§ PROVIDED MATERIAL:
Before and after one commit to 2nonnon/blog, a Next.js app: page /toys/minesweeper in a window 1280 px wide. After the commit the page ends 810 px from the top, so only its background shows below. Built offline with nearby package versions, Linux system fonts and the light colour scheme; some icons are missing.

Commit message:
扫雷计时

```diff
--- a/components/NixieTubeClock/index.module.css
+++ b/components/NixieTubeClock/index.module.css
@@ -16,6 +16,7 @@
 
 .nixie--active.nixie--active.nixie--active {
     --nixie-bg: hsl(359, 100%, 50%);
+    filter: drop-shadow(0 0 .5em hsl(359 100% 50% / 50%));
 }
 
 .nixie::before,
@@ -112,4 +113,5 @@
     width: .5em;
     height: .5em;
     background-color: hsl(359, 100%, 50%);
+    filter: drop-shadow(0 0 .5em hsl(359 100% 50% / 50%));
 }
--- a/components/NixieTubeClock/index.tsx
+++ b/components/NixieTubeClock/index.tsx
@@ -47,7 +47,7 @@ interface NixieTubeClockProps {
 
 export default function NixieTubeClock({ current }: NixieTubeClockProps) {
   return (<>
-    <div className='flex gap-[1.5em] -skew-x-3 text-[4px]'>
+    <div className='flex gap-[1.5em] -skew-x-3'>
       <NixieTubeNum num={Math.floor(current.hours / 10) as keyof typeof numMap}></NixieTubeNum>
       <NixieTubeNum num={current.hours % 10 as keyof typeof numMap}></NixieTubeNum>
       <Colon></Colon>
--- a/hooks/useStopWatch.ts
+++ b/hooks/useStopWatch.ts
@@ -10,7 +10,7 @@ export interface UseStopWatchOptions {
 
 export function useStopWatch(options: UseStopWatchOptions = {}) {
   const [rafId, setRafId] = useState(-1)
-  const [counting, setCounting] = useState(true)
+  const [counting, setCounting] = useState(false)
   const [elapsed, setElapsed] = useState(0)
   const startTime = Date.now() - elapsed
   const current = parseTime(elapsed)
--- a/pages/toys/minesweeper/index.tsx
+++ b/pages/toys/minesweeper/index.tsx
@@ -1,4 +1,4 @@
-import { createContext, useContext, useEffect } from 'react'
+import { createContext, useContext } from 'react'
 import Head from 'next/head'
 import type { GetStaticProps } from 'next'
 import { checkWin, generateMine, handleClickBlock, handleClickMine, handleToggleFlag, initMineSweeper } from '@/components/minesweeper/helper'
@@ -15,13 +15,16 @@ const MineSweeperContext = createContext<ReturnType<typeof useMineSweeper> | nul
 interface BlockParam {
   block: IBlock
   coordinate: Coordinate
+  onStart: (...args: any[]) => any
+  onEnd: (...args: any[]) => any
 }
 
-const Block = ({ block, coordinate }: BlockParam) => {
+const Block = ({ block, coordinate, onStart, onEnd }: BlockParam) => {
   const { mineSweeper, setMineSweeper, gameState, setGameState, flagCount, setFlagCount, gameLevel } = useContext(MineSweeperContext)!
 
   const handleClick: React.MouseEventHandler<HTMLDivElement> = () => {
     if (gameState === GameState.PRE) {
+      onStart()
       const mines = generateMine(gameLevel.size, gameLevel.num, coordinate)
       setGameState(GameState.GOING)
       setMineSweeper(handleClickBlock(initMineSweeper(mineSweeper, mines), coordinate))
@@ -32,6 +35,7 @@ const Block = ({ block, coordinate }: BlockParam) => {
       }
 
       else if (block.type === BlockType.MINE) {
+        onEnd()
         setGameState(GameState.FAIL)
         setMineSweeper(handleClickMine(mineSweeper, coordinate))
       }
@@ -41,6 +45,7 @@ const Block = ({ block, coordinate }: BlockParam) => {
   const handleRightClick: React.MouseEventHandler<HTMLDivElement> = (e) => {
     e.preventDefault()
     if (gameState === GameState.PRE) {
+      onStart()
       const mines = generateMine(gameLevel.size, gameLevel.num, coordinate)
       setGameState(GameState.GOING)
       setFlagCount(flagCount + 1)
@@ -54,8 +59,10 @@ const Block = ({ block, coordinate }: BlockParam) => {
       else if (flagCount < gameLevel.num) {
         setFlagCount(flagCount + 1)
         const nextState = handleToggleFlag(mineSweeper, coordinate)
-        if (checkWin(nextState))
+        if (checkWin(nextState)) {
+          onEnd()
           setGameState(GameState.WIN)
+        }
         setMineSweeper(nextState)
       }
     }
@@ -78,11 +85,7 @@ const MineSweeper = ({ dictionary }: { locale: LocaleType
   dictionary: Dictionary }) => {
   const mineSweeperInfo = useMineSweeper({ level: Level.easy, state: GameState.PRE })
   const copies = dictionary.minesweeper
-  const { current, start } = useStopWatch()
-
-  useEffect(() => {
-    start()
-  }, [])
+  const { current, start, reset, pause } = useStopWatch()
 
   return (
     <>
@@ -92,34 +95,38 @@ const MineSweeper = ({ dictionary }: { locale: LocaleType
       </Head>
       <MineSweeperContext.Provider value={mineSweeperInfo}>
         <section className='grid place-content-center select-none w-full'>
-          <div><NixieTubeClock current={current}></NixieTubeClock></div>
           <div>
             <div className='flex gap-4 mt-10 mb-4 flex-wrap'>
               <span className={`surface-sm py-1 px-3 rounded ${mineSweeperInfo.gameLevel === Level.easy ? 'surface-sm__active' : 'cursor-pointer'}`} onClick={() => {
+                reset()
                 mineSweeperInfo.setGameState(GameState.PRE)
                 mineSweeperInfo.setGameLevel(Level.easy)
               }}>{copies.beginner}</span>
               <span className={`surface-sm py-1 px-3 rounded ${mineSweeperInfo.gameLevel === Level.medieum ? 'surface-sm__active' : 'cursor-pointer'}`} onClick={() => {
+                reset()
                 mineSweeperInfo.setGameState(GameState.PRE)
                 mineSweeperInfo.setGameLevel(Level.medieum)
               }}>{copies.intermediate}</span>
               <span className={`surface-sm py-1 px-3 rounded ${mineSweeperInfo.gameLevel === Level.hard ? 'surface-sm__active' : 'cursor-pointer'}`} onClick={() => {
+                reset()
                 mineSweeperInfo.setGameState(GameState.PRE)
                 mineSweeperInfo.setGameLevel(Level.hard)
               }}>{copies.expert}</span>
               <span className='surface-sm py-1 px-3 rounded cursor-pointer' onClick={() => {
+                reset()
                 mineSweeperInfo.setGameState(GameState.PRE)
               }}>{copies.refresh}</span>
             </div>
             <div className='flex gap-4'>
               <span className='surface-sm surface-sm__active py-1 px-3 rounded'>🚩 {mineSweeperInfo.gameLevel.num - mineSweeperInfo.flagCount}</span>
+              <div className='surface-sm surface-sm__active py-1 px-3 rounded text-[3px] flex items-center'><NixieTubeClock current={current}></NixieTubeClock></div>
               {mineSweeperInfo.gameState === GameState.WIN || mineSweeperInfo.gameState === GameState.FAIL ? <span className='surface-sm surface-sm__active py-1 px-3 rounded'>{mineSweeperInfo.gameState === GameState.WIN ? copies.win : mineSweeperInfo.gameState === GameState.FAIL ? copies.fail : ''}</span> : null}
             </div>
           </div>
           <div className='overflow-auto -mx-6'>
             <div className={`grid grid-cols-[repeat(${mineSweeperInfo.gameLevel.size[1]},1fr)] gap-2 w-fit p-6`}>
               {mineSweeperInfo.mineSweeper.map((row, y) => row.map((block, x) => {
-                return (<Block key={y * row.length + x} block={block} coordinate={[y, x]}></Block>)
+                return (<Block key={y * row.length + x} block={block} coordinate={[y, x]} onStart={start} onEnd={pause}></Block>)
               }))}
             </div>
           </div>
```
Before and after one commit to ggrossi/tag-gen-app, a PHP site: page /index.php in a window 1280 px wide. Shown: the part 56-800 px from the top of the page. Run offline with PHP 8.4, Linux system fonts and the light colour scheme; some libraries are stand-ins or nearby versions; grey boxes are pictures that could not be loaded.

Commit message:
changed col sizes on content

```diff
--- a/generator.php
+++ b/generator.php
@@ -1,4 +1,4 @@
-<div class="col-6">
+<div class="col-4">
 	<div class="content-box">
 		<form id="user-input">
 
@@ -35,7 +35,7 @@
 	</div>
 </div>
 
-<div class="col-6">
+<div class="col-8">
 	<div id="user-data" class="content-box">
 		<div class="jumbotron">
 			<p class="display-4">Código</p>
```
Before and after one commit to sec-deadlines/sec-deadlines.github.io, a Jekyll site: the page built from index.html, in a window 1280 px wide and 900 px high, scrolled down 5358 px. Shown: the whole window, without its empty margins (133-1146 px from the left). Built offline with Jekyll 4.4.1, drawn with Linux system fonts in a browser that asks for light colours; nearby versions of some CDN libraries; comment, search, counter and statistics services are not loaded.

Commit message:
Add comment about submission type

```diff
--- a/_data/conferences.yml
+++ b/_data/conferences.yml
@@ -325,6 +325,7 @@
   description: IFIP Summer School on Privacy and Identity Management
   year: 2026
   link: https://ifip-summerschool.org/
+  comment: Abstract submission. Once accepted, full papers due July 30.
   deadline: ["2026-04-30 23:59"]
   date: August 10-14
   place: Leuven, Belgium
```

§ PROBLEM DESCRIPTION: Determine how many lines in the listing above hold the word "components", answering with the number only.

§ ANSWER SPACE: 5